The BMW X5 is a strong performer across the board. In its base xDrive40i setup, a 340-horsepower, 3.0-liter turbocharged six-cylinder engine zips it to 60 mph in just 5.3 seconds. Things get even better when you upgrade to the 4.4-liter V8 that pumps out 456 hp and launched this mid-size SUV to 60 mph in just 4.6 seconds. Plus, the X5’s standard all-wheel drive makes makes it a great option for buyers in snowy climates.

The BMW X5 is also ready to haul all the cargo you can toss at it with its max cargo capacity of 72.3 cubic feet. That bests the Lexus by 16 cubes.

What the RX Gets Right

The Lexus RX is the anti-Bimmer with its angular and sporty body that makes it stand out in a crowd. Some may find this a little over the top, but more outgoing buyers will love its standout looks. This style also comes with the expected Lexus price advantage, which gives buyers a $15,460 cushion between the base RX 350 and the X5 xDrive40i.

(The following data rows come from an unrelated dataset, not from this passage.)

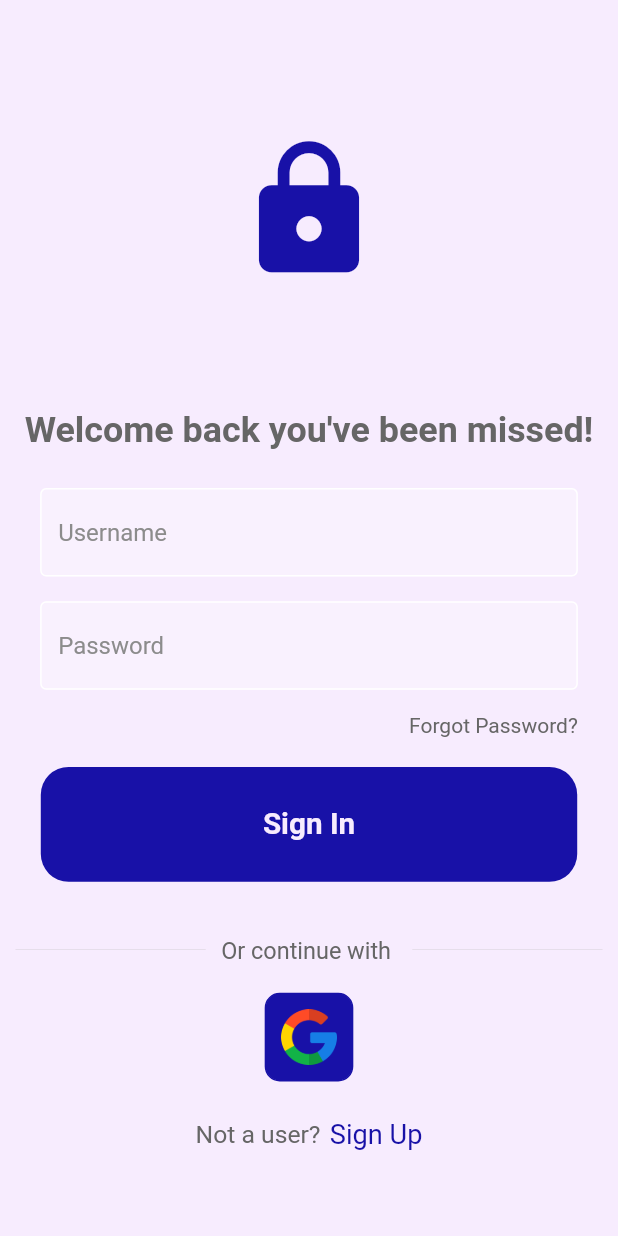
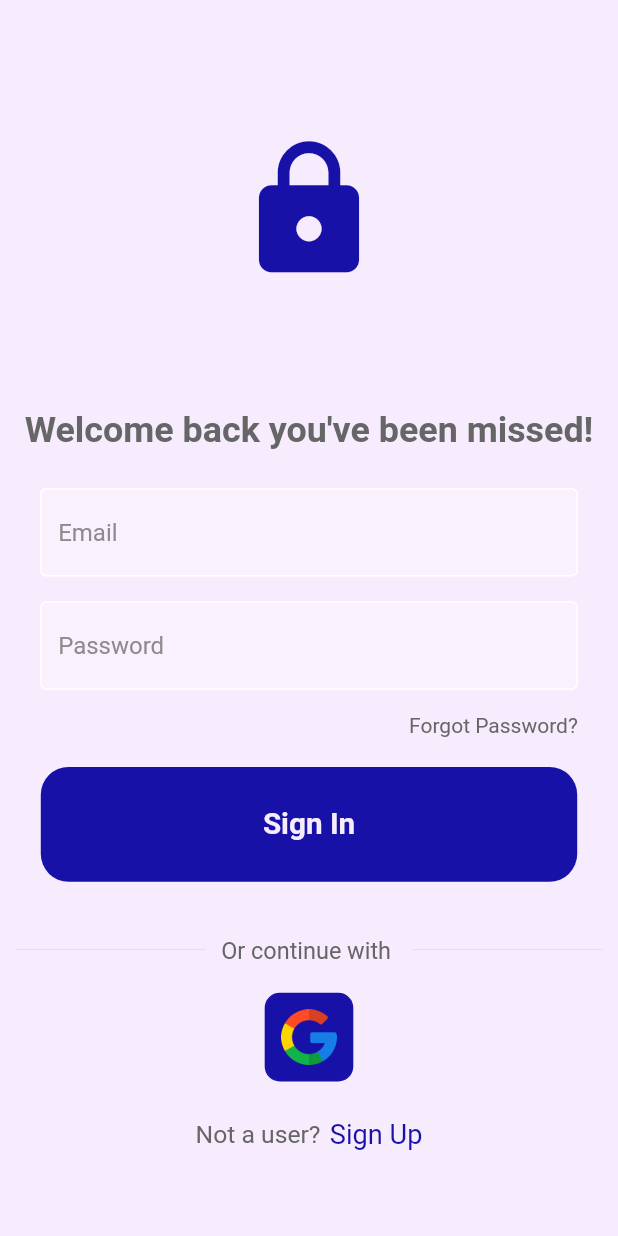
Before and after one commit to abdulmoiz2501/DoorStep-Resident, a Flutter app: the screen it shows after launch, on a phone screen of 412 x 824 dp. Run offline on Flutter 3.47's test engine with Material 2 defaults, Android fonts, the light colour scheme and no system bars; our stand-ins replace firebase_auth, firebase_core; accounts and stored records are empty.

Commit message:
Login/Logout using firebase email/pass

```diff
--- a/lib/main.dart
+++ b/lib/main.dart
@@ -1,9 +1,15 @@
 import 'package:flutter/material.dart';
+import 'package:project/ui/auth_page.dart';
 import 'package:project/ui/onboarding.dart';
-
+import 'package:firebase_core/firebase_core.dart';
+import 'firebase_options.dart';
 import 'ui/login_page.dart';
 
-void main() {
+void main() async{
+  WidgetsFlutterBinding.ensureInitialized();
+  await Firebase.initializeApp(
+    options: DefaultFirebaseOptions.currentPlatform,
+  );
   runApp(const MyApp());
 }
 
@@ -13,7 +19,7 @@ class MyApp extends StatelessWidget {
   Widget build(BuildContext context) {
     return MaterialApp(
       debugShowCheckedModeBanner: false,
-      home:  LoginPage(),
+      home:  AuthPage(),
     );
   }
 }
--- /dev/null
+++ b/lib/ui/auth_page.dart
@@ -0,0 +1,40 @@
+import 'package:firebase_auth/firebase_auth.dart';
+import 'package:flutter/material.dart';
+
+import 'home_page.dart';
+import 'login_page.dart';
+
+
+class AuthPage extends StatelessWidget {
+  const AuthPage({super.key});
+
+  @override
+  Widget build(BuildContext context) {
+    return Scaffold(
+      body: StreamBuilder<User?>(
+        ///This will constantly check if the user is logged in or not
+        stream: FirebaseAuth.instance.authStateChanges(),
+        builder: (context, snapshot){
+          if(snapshot.hasData){
+            print('snapshot has data');
+            return HomePage();
+          }
+          else if(snapshot.hasError)
+            {
+              print('snapshot has error');
+              return  Scaffold(
+                body: Center(
+                  child: Text('Something went wrong'),
+                ),
+              );
+            }
+          //Is the user NOT logged in
+          else{
+            return LoginPage();
+          }
+        },
+
+      ),
+    );
+  }
+}
--- a/lib/ui/login_page.dart
+++ b/lib/ui/login_page.dart
@@ -1,22 +1,30 @@
+import 'package:firebase_auth/firebase_auth.dart';
 import 'package:flutter/material.dart';
 import 'package:project/components/signInButton.dart';
 import 'package:project/components/square_tile.dart';
 import 'package:project/components/textfield.dart';
 import 'package:project/constants/colors.dart';
 
-import '../auth/signUserIn.dart';
 
 class LoginPage extends StatefulWidget {
   LoginPage({Key? key}) : super(key: key);
-
-  final usernameController = TextEditingController();
-  final passwordController = TextEditingController();
-
   @override
   State<LoginPage> createState() => _LoginPageState();
+  final emailController = TextEditingController();
+  final passwordController = TextEditingController();
+  void signUserIn() async{
+    await FirebaseAuth.instance.signInWithEmailAndPassword(
+      email: emailController.text,
+      password: passwordController.text,
+    );
+  }
 }
 
 class _LoginPageState extends State<LoginPage> {
+
+
+
+
   @override
   Widget build(BuildContext context) {
     return Scaffold(
@@ -55,8 +63,8 @@ class _LoginPageState extends State<LoginPage> {
               //username
 
               MyTextField(
-                controlller: widget.usernameController,
-                hintText: 'Username',
+                controlller: widget.emailController,
+                hintText: 'Email',
                 obscureText: false,
               ),
 
@@ -95,7 +103,7 @@ class _LoginPageState extends State<LoginPage> {
               ),
               //signin
               SignInButton(
-                onTap: signUserIn,
+                onTap: widget.signUserIn,
               ),
               //continue with
 
--- a/pubspec.yaml
+++ b/pubspec.yaml
@@ -36,6 +36,8 @@ dependencies:
   # Use with the CupertinoIcons class for iOS style icons.
   cupertino_icons: ^1.0.2
   flutter_svg: ^2.0.7  #for svg images
+  firebase_core: ^2.15.0
+  firebase_auth: ^4.7.2
 
 dev_dependencies:
   flutter_test:
```
Also changed, not shown: lib/auth/signUserIn.dart (+11 -10 lines), lib/ui/home_page.dart (added, +28 -0 lines), lib/firebase_options.dart (added), pubspec.lock, 3 other files.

Inside, the RX offers up to three rows of seating for larger families and has 0.6 inches of extra rear-seat leg room in its two-row setup. On top of the extra leg room and the option for additional seating, the Lexus RX is among the quietest vehicles in its class.

The RX may not have the sheer power the X5 has, but its hybrid RX 450h model gets up to 31 miles per gallon city, 28 highway, and 30 combined, which is sure to top the X5 until its hybrid variant comes in 2020 or 2021.

Finally, the Lexus RX earned an Insurance Institute for Highway Safety (IIHS) Top Safety Pick rating thanks to its strong body and chassis, and standard automatic emergency braking. The IIHS has yet to test the new X5 for safety.

Stand Out in the Lexus RX

The Lexus RX is perfect for buyers who want a sharper look than the BMW X5 can deliver. With its three rows of seating, it's also perfect for larger families. Plus, its hybrid model is great for buyers with long daily commutes.

Verdict: BMW X5

The BMW X5 is hard to top despite its stratosphere-level pricing. It boasts all the premium features luxury-crossover buyers want, tons of options, a huge cargo area, and stunning performance.

Take a closer look at the BMW X5 »

Take a closer look at the Lexus RX »

Side-by-side comparison of features, pricing, photos and more!

, Automotive Editor

Justin Cupler has specialized as an automotive writer since 2009, and has seen himself published in multiple websites and online magazines. In addition to contributing to CarsDirect, Justin also works as editor in chief for a large performance car online publication. His specialty lays in the high-performance realm, but has a deep love and understanding for all things automotive. Prior to being an automotive writer, he was an automotive technician and manager for six years, but spent the majority of his younger life tinkering with classic muscle cars.

Follow On: Google+ | Website